[What you need to do] Go through the listing and copy each line that has the string "keep" in it.

[Information shown]
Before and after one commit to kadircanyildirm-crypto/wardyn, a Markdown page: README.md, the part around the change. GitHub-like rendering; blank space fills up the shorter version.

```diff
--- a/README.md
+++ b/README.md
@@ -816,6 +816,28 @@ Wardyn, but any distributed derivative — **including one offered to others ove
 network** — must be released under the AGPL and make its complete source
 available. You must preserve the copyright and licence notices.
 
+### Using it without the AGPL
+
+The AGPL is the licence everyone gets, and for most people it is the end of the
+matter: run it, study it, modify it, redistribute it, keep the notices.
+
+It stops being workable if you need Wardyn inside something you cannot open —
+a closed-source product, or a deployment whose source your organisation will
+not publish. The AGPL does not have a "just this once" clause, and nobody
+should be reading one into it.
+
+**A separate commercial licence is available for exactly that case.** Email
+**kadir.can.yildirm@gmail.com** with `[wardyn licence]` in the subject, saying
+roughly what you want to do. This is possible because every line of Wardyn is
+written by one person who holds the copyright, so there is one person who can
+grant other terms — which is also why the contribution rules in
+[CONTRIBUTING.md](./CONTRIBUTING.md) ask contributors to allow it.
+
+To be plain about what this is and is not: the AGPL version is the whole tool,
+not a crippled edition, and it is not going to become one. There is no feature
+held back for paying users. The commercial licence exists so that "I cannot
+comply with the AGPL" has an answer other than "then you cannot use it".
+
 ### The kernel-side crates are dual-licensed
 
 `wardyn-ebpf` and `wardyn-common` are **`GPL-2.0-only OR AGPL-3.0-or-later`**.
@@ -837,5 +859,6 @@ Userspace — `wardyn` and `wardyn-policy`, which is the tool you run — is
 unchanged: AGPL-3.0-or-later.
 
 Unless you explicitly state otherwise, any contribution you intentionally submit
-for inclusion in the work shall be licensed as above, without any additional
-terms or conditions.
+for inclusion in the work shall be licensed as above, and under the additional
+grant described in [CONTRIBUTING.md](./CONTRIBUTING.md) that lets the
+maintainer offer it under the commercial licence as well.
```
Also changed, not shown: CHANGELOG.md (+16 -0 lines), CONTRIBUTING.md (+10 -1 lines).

---

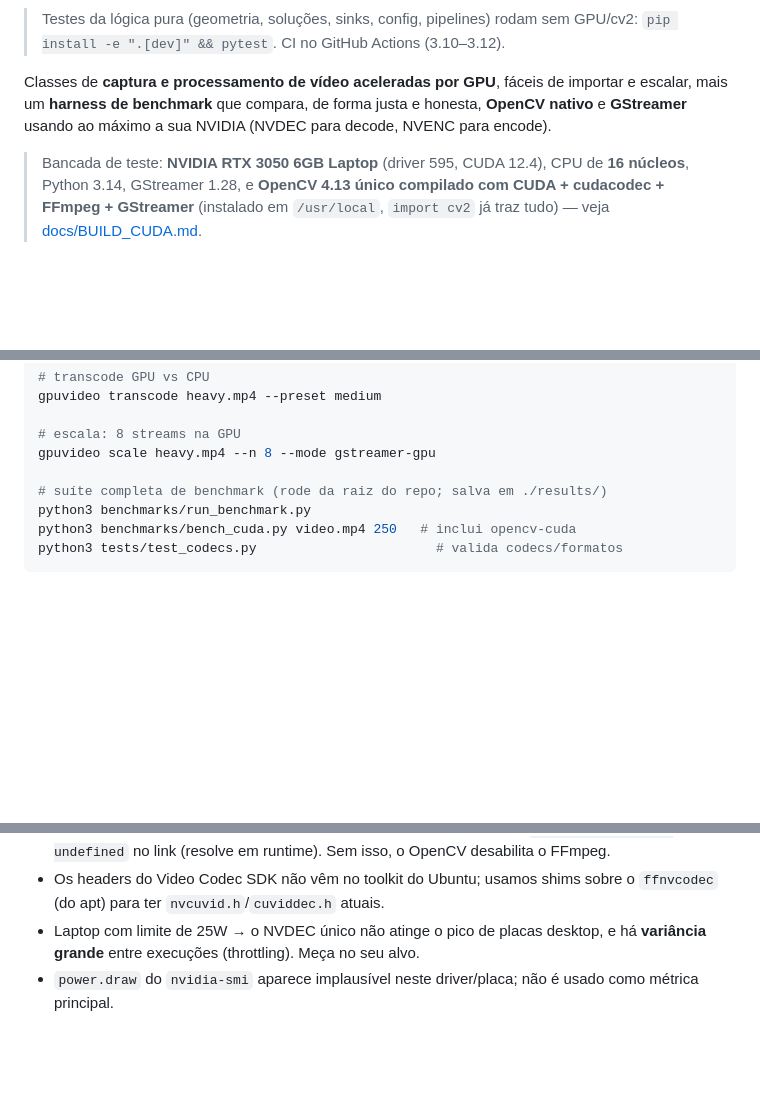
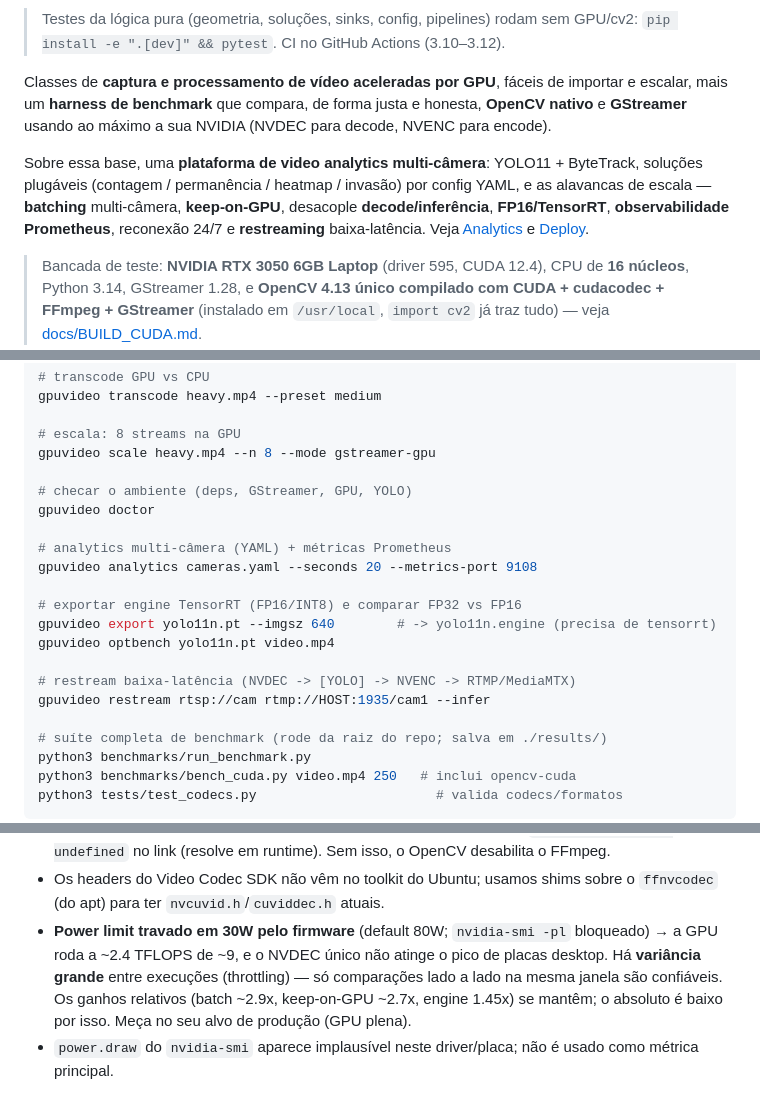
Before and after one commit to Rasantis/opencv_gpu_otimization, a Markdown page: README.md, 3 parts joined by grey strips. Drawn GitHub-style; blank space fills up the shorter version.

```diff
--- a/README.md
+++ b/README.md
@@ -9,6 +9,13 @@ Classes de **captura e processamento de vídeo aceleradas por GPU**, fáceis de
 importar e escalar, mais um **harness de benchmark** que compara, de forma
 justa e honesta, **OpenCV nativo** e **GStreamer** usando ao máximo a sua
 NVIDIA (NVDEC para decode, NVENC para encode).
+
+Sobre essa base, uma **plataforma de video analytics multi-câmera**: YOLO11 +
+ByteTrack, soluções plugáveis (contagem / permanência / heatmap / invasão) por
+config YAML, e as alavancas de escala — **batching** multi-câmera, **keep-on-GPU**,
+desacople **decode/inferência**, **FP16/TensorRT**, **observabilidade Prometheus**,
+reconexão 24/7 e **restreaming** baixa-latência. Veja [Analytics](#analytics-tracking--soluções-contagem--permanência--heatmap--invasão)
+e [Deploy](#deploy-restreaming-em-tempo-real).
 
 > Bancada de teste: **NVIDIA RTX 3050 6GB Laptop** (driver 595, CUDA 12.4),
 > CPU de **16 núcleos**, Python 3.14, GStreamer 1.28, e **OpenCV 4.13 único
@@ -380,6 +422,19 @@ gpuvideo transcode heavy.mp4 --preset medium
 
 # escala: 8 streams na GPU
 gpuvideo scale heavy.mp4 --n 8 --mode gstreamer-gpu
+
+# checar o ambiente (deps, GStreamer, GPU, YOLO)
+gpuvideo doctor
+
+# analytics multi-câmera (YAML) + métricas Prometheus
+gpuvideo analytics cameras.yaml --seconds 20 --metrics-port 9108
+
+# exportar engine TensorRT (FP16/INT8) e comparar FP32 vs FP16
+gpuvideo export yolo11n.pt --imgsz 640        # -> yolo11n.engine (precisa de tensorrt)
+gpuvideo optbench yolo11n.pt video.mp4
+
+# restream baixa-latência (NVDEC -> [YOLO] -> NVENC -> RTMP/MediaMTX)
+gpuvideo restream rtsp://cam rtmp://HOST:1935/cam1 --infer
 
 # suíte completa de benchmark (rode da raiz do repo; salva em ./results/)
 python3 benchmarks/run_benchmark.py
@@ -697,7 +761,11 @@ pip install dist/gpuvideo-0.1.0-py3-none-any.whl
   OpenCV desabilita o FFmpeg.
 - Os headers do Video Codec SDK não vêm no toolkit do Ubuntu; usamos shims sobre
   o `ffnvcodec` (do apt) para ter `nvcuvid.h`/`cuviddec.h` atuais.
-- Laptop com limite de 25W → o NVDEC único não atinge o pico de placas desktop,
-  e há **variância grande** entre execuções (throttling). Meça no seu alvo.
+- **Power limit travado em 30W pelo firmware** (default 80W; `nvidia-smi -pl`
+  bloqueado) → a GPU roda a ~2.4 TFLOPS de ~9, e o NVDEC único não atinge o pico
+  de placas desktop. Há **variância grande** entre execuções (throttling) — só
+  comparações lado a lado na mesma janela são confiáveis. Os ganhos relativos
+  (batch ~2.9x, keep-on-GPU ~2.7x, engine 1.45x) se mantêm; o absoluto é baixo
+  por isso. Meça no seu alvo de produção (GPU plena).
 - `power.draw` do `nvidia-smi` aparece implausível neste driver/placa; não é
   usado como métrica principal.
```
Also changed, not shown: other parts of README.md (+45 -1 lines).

[Answer to this task]
+matter: run it, study it, modify it, redistribute it, keep the notices.
+config YAML, e as alavancas de escala — **batching** multi-câmera, **keep-on-GPU**,
+  (batch ~2.9x, keep-on-GPU ~2.7x, engine 1.45x) se mantêm; o absoluto é baixo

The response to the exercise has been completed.